Difference listings:
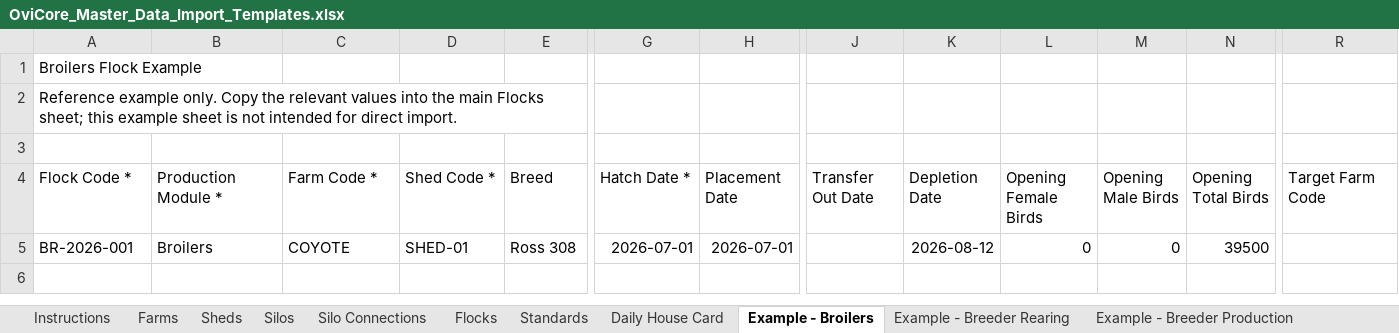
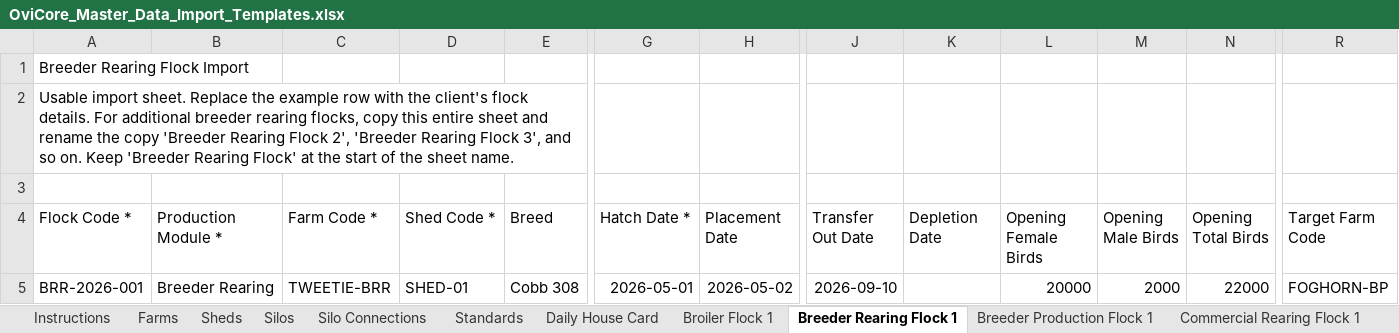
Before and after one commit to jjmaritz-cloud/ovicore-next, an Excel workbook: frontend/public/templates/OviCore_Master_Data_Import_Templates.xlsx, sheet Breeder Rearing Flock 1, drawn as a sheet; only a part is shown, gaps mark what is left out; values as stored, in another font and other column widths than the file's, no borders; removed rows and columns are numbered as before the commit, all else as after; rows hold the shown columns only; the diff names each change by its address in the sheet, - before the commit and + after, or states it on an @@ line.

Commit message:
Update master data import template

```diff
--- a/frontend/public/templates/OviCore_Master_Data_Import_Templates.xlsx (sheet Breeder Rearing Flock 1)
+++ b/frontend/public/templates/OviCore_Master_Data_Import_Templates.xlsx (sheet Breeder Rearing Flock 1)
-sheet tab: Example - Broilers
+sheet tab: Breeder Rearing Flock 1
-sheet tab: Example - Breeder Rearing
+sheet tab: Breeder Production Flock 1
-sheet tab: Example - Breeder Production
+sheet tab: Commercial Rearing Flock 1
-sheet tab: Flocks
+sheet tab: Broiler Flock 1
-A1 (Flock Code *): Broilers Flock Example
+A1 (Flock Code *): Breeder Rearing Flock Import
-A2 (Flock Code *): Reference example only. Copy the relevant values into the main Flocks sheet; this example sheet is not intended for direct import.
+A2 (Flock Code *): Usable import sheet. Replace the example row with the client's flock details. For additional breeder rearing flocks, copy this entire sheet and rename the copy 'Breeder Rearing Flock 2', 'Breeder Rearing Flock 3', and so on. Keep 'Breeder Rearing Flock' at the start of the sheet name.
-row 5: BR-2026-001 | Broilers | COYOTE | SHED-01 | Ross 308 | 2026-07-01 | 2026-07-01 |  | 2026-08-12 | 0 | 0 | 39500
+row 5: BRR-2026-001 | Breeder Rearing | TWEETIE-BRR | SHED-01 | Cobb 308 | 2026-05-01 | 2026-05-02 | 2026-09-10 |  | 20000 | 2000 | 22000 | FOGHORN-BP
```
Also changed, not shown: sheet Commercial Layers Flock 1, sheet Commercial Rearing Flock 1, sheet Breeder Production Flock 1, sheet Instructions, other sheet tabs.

▸ **EXERCISE DETAILS**
Repeat all entries exactly. Skip the pictures.

▸ **RESPONSE TO THIS TASK**
Before and after one commit to jjmaritz-cloud/ovicore-next, an Excel workbook: frontend/public/templates/OviCore_Master_Data_Import_Templates.xlsx, sheet Breeder Rearing Flock 1, drawn as a sheet; only a part is shown, gaps mark what is left out; values as stored, in another font and other column widths than the file's, no borders; removed rows and columns are numbered as before the commit, all else as after; rows hold the shown columns only; the diff names each change by its address in the sheet, - before the commit and + after, or states it on an @@ line.

Commit message:
Update master data import template

```diff
--- a/frontend/public/templates/OviCore_Master_Data_Import_Templates.xlsx (sheet Breeder Rearing Flock 1)
+++ b/frontend/public/templates/OviCore_Master_Data_Import_Templates.xlsx (sheet Breeder Rearing Flock 1)
-sheet tab: Example - Broilers
+sheet tab: Breeder Rearing Flock 1
-sheet tab: Example - Breeder Rearing
+sheet tab: Breeder Production Flock 1
-sheet tab: Example - Breeder Production
+sheet tab: Commercial Rearing Flock 1
-sheet tab: Flocks
+sheet tab: Broiler Flock 1
-A1 (Flock Code *): Broilers Flock Example
+A1 (Flock Code *): Breeder Rearing Flock Import
-A2 (Flock Code *): Reference example only. Copy the relevant values into the main Flocks sheet; this example sheet is not intended for direct import.
+A2 (Flock Code *): Usable import sheet. Replace the example row with the client's flock details. For additional breeder rearing flocks, copy this entire sheet and rename the copy 'Breeder Rearing Flock 2', 'Breeder Rearing Flock 3', and so on. Keep 'Breeder Rearing Flock' at the start of the sheet name.
-row 5: BR-2026-001 | Broilers | COYOTE | SHED-01 | Ross 308 | 2026-07-01 | 2026-07-01 |  | 2026-08-12 | 0 | 0 | 39500
+row 5: BRR-2026-001 | Breeder Rearing | TWEETIE-BRR | SHED-01 | Cobb 308 | 2026-05-01 | 2026-05-02 | 2026-09-10 |  | 20000 | 2000 | 22000 | FOGHORN-BP
```
Also changed, not shown: sheet Commercial Layers Flock 1, sheet Commercial Rearing Flock 1, sheet Breeder Production Flock 1, sheet Instructions, other sheet tabs.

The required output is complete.